Private Arthur Stringer


Arthur Stringer was born in August 1877 in Halifax, British Columbia, the only child of County Armagh-born building worker William Stringer and his Newfoundland-born wife Mary Ann. In his early years Arthur moved with his parents to Ireland, settling in Halliday's Road, Belfast.

On 26 February 1901 Stringer enlisted in the Imperial Yeomanry (No.33594). He gave his occupation at the time as a plater. He saw service in the Boer War with the 61st (South Irish Horse (Dublin)) Company, 17th Battalion, Imperial Yeomanry between March 1901 and July 1902, when he returned with his company to Ireland. He was discharged the following month.

On 25 December 1902 Stringer married housemaid Lizzie Skelton. The couple had four children over the next twelve years. By 1911 the family was living at Halliday's Road, Stringer working as a tramway brakesman.

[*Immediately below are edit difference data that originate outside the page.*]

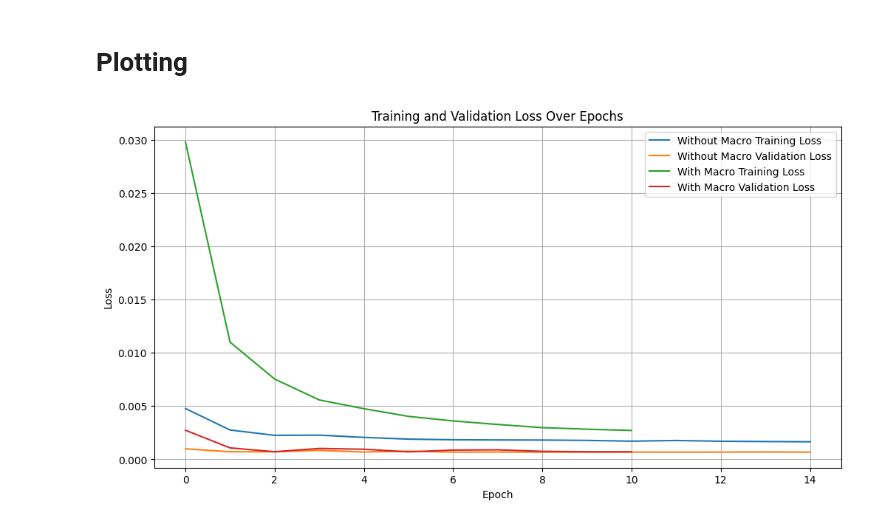
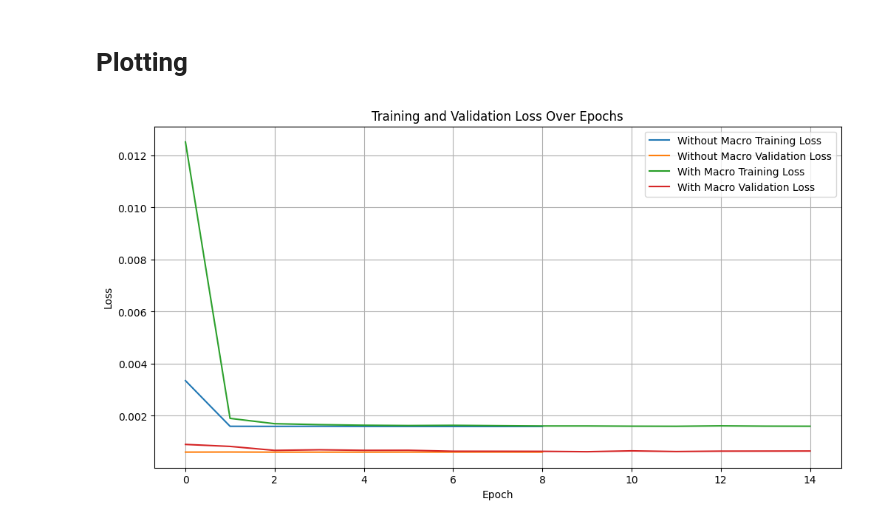
Before and after one commit to NichBry25/BitcoinPricePrediction, a Jupyter notebook: BTCForecasting_GRU.ipynb, the cells around one changed output. Saved outputs shown, nothing was run; the diff lists cells and outputs as text; code cells hidden in the pictures.

```diff
--- a/BTCForecasting_GRU.ipynb
+++ b/BTCForecasting_GRU.ipynb
@@ -285,0 +273,2 @@ with_macro_metrics
+# %%
+results_df = pd.DataFrame(results)
@@ -285,0 +297,3 @@ with_macro_metrics
+# %%
+best_without_macro = results_df.sort_values("RMSE_1").iloc[0]
+best_with_macro = results_df.sort_values("RMSE_2").iloc[0]
@@ -285,0 +362,15 @@ with_macro_metrics
+# %%
+model_1 = build_gru(X_train_1.shape[1:], int(best_without_macro['units']), best_without_macro['dropout'], best_without_macro['learning_rate'])
+
+history_best_without_macro = model_1.fit(
+    X_train_1, y_train_1,
+    epochs=50,
+    batch_size=int(best_without_macro['batch_size']),
+    validation_data=(X_val_1, y_val_1),
+    callbacks=[
+        tf.keras.callbacks.EarlyStopping(patience=int(best_without_macro['patience']), restore_best_weights=True)
+    ],
+    verbose=1
+)
+
+y_pred_1 = model_1.predict(X_test_1).ravel()
@@ -285,0 +397,15 @@ with_macro_metrics
+# %%
+model_2 = build_gru(X_train_2.shape[1:], int(best_with_macro['units']), best_with_macro['dropout'], best_with_macro['learning_rate'])
+
+history_best_with_macro = model_2.fit(
+    X_train_2, y_train_2,
+    epochs=50,
+    batch_size=int(best_with_macro['batch_size']),
+    validation_data=(X_val_2, y_val_2),
+    callbacks=[
+        tf.keras.callbacks.EarlyStopping(patience=int(best_with_macro['patience']), restore_best_weights=True)
+    ],
+    verbose=1
+)
+
+y_pred_2 = model_2.predict(X_test_2).ravel()
@@ -287,18 +432,18 @@ with_macro_metrics
 # Plotting
 # %%
 plt.figure(figsize=(12, 6))
-plt.plot(history_without_macro.history['loss'], label='Without Macro Training Loss')
-plt.plot(history_without_macro.history['val_loss'], label='Without Macro Validation Loss')
-plt.plot(history_with_macro.history['loss'], label='With Macro Training Loss')
-plt.plot(history_with_macro.history['val_loss'], label='With Macro Validation Loss')
+plt.plot(history_best_without_macro.history['loss'], label='Without Macro Training Loss')
+plt.plot(history_best_without_macro.history['val_loss'], label='Without Macro Validation Loss')
+plt.plot(history_best_with_macro.history['loss'], label='With Macro Training Loss')
+plt.plot(history_best_with_macro.history['val_loss'], label='With Macro Validation Loss')
 plt.title('Training and Validation Loss Over Epochs')
 plt.xlabel('Epoch')
 plt.ylabel('Loss')
 plt.legend()
 plt.grid(True)
 plt.show()
 # %% [output]
-[figure, old version]
+[figure, new version]
 # %%
 actual_btc_prices = test_df['btc_price'].iloc[LOOKBACK:].values
 previous_btc_prices = test_df['btc_price'].iloc[LOOKBACK-1:-1].values
```
Also changed, not shown: parts of 38 cells of this notebook.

Stringer enlisted in the North Irish Horse at Belfast on 2 October 1914 (No.1256). He was aged 37 at the time. In December 1914 he embarked with D Squadron for England, where they camped at Cople, Bedford, and awaited orders for France. However an old injury began to trouble him, and on 17 March 1915 he faced a medical board. It found:

The patient had his left leg severely burned 12 years ago. About 5 weeks ago he got pains & numbness in the leg, & some swelling in the foot after walking. [The cause of his disability was] weakness of the veins owing to the scarring after the burns. Not caused by military service because in his civil employment the man is on his feet all day.

Stringer had been advised to have an operation on his leg, but declined. The board therefore recommended that he be discharged as permanently unfit for service of any sort. This took place on 30 March (paragraph 392 xvi, King's Regulations). Stringer's military record was recorded as "very good".